You don’t need to recruit classes to play as them
Yep, you can play as any hero you like from the outset – you don’t have to unlock them to give them a try. Recruiting them simply means you can equip new gear and cosmetic items. You’ll probably want to do that for your favourites, especially if you play a lot of 4v4, but don’t burn all that steel right away thinking you need to just so you can experiment. This is extra relevant because…
Gear only affects your stats in 4v4 Dominion
Our biggest worry with For Honor was that the slowly unlocked gear system would get in the way of balanced, skill-based combat. Turns out, it does nothing in 1v1 and 2v2 modes. You can see this for yourself when you select them during mode-selection on the main map. 4v4 is definitely the more chaotic mode, and has plenty of its own, other progression systems too, like special abilities and levelling up.
Whether it becomes For Honor’s bread and butter remains to be seen, but you can always match wits and reaction times with another player without worrying that they will have bought out a batch of boxes to beat you with. Of course, Ubisoft may add more modes that use gear, or more that don’t, in the future.
Button-bashing just isn’t going to cut it
Surprise: like everything released since Tekken 2, tactical decision making, planning and picking your moment are at least designed to be better than random inputs. There are various situations you’ll need to learn a strategy for, like:
- Engagement. Initial contact with the enemy gives you various options. All classes have abilities that can be activated outside of the main guard mode. Pick one as an initial gambit, or watch your enemy’s movements and see if they do something counterable.
- On offense. At some point, you’re going to need to get in. Again, every class has tools for moving in quickly to scout for damage. Dashing is your friend here, rather than simply walking in.
- On defense. You’ll be on the other end of that exchange sometimes too. It’s fine to just sit there blocking for a while, or dashing away with the more finesse-heavy characters. Remember that you can always reset to the engagement stage with a quick sprint, particularly outside of duels.
The important thing is to make a decision before you execute, react and learn what your best combo for each situation is. That will take some time, but For Honor is successfully riding a fine line between the fun of a third-person action game and the practice required to play a fighting game. While learning, you should still be killing.
Don’t worry about War Assets and the Faction War
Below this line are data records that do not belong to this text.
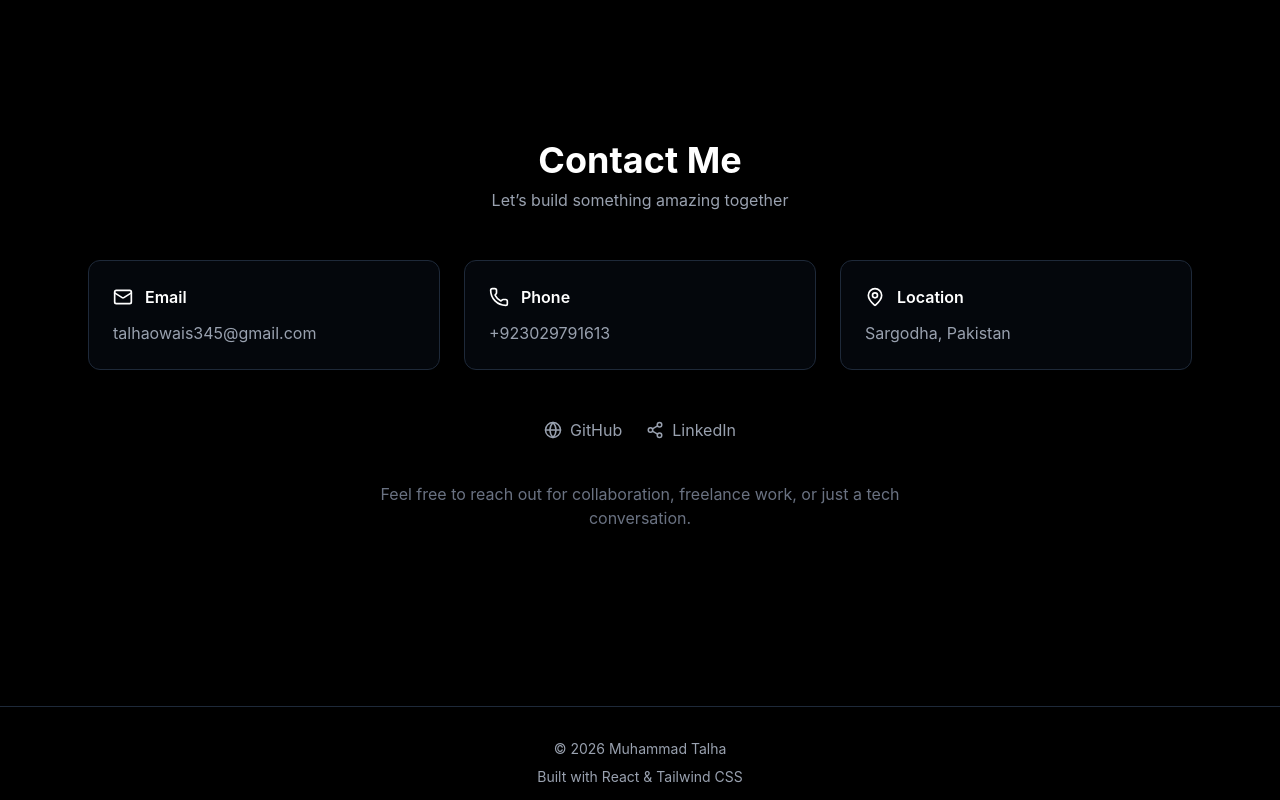
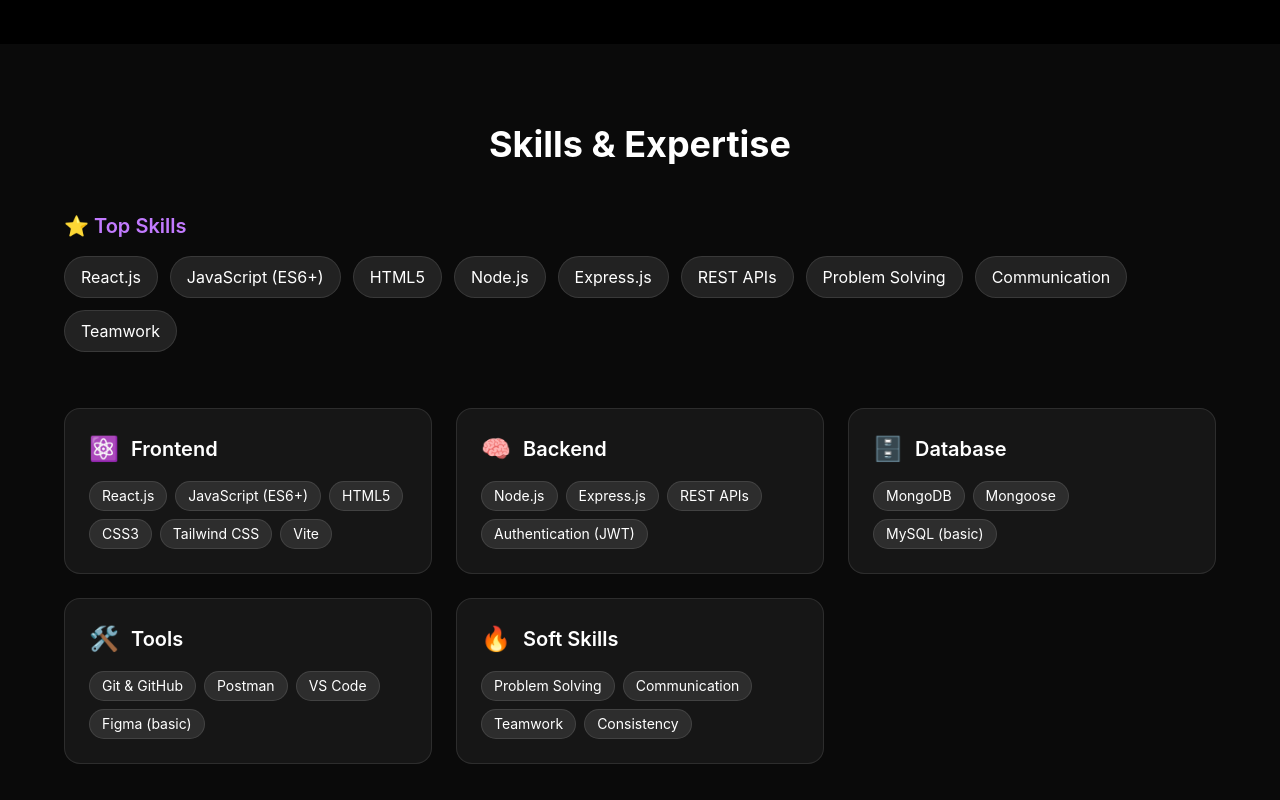
Before and after one commit to Talhaowais/Portfolio-Website, a React (Vite) app in the folder my-website/: page / in a window 1280 px wide. Shown: the part 820-1620 px from the top of the page. Built offline with nearby package versions, Linux system fonts and the light colour scheme.

Commit message:
working on skills

```diff
--- a/my-website/src/App.jsx
+++ b/my-website/src/App.jsx
@@ -1,6 +1,7 @@
 import Navbar from "./components/layout/Navbar";
 import Footer from "./components/layout/Footer";
 import Hero from "./sections/Hero";
+import Skills from "./sections/Skills";
 import Contact from "./sections/Contact";
 
 export default function App() {
@@ -10,6 +11,7 @@ export default function App() {
 
       <main className="pt-16">
         <Hero />
+        <Skills />
         <Contact />
       </main>
 
--- a/my-website/src/data/skills.js
+++ b/my-website/src/data/skills.js
@@ -0,0 +1,58 @@
+export const skillsData = [
+  {
+    category: "Frontend",
+    icon: "⚛️",
+    top: true,
+    skills: [
+      "React.js",
+      "JavaScript (ES6+)",
+      "HTML5",
+      "CSS3",
+      "Tailwind CSS",
+      "Vite"
+    ],
+  },
+  {
+    category: "Backend",
+    icon: "🧠",
+    top: true,
+    skills: [
+      "Node.js",
+      "Express.js",
+      "REST APIs",
+      "Authentication (JWT)",
+    ],
+  },
+  {
+    category: "Database",
+    icon: "🗄️",
+    top: false,
+    skills: [
+      "MongoDB",
+      "Mongoose",
+      "MySQL (basic)"
+    ],
+  },
+  {
+    category: "Tools",
+    icon: "🛠️",
+    top: false,
+    skills: [
+      "Git & GitHub",
+      "Postman",
+      "VS Code",
+      "Figma (basic)"
+    ],
+  },
+  {
+    category: "Soft Skills",
+    icon: "🔥",
+    top: true,
+    skills: [
+      "Problem Solving",
+      "Communication",
+      "Teamwork",
+      "Consistency"
+    ],
+  },
+];
--- a/my-website/src/sections/Skills.jsx
+++ b/my-website/src/sections/Skills.jsx
@@ -1,33 +1,106 @@
-import Container from "../components/ui/Container";
-import SectionTitle from "../components/ui/SectionTitle";
-import Card from "../components/ui/Card";
-import { skills } from "../data/skills";
+import React from "react";
+import { motion } from "framer-motion";
+import { skillsData } from "../data/skills";
 
-export default function Skills() {
+const container = {
+  hidden: {},
+  show: {
+    transition: {
+      staggerChildren: 0.12,
+    },
+  },
+};
+
+const item = {
+  hidden: { opacity: 0, y: 20, scale: 0.9 },
+  show: { opacity: 1, y: 0, scale: 1 },
+};
+
+const Skills = () => {
+  const topSkills = skillsData.filter((cat) => cat.top);
+
   return (
-    <section className="py-20">
-      <Container>
-        <SectionTitle
-          title="Skills"
-          subtitle="Technologies I work with"
-        />
+    <section className="py-20 px-6 bg-[#0a0a0a] text-white">
+      <div className="max-w-6xl mx-auto">
 
-        <div className="grid md:grid-cols-4 gap-6">
-          {Object.entries(skills).map(([category, items]) => (
-            <Card key={category}>
-              <h3 className="font-bold mb-3 capitalize">
-                {category}
-              </h3>
+        {/* Heading */}
+        <motion.h2
+          initial={{ opacity: 0, y: -20 }}
+          whileInView={{ opacity: 1, y: 0 }}
+          className="text-4xl font-bold text-center mb-12"
+        >
+          Skills & Expertise
+        </motion.h2>
 
-              <ul className="space-y-1 text-gray-300">
-                {items.map((skill) => (
-                  <li key={skill}>{skill}</li>
+        {/* ⭐ Top Skills Highlight */}
+        <div className="mb-14">
+          <h3 className="text-xl font-semibold mb-4 text-purple-400">
+            ⭐ Top Skills
+          </h3>
+
+          <div className="flex flex-wrap gap-3">
+            {topSkills.map((cat) =>
+              cat.skills.slice(0, 3).map((skill, i) => (
+                <span
+                  key={i}
+                  className="px-4 py-2 rounded-full bg-white/10 border border-white/10
+                  hover:shadow-[0_0_15px_rgba(168,85,247,0.6)]
+                  transition-all duration-300"
+                >
+                  {skill}
+                </span>
+              ))
+            )}
+          </div>
+        </div>
+
+        {/* Categories */}
+        <motion.div
+          variants={container}
+          initial="hidden"
+          whileInView="show"
+          className="grid md:grid-cols-2 lg:grid-cols-3 gap-6"
+        >
+          {skillsData.map((category, idx) => (
+            <motion.div
+              key={idx}
+              variants={item}
+              className="p-6 rounded-2xl bg-white/5 border border-white/10
+              hover:border-purple-500/40 hover:shadow-[0_0_25px_rgba(168,85,247,0.25)]
+              transition-all duration-300 relative overflow-hidden group"
+            >
+              {/* Glow effect */}
+              <div className="absolute inset-0 opacity-0 group-hover:opacity-100
+              bg-gradient-to-r from-purple-500/10 to-pink-500/10 transition-all duration-500" />
+
+              {/* Header */}
+              <div className="flex items-center gap-3 mb-4 relative z-10">
+                <span className="text-2xl">{category.icon}</span>
+                <h3 className="text-xl font-semibold">{category.category}</h3>
+              </div>
+
+              {/* Skills */}
+              <div className="flex flex-wrap gap-2 relative z-10">
+                {category.skills.map((skill, i) => (
+                  <motion.span
+                    key={i}
+                    variants={item}
+                    className="px-3 py-1 text-sm rounded-full
+                    bg-white/10 border border-white/10
+                    hover:bg-purple-500/20 hover:scale-105
+                    hover:shadow-[0_0_12px_rgba(168,85,247,0.5)]
+                    transition-all duration-300"
+                  >
+                    {skill}
+                  </motion.span>
                 ))}
-              </ul>
-            </Card>
+              </div>
+            </motion.div>
           ))}
-        </div>
-      </Container>
+        </motion.div>
+      </div>
     </section>
   );
-}
+};
+
+export default Skills;
```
The overarching Faction War of For Honor is, at least currently, mostly cosmetic. It’s a way to reward you for playing a large number of games, and provides some excellent opportunities for trash-talking, but if you don’t care about it, you don’t have to. Your War Assets are automatically distributed if you don’t choose a territory for them, and your individual impact is always going to be minimal with dozens of thousands of players making decisions – especially considering it’s cross-platform.
You can also change your faction at any time, though it disqualifies you from rewards if it’s not during a season switchover. While the video above promises there’ll be deeper ramifications for who wins each season, it’s never going to be something that negatively or permanently impacts match-to-match play. That said, it is really cool:
And that’s all we have in our beginner tips for For Honor. Naturally, being a very complicated game, this is just the start: to master your warrior you’ll need to learn much, much more. But these tips will ensure that you won’t start on the wrong foot. And, as you’ll now know, footing is half the battle in keeping on the right side of an enemy’s blade.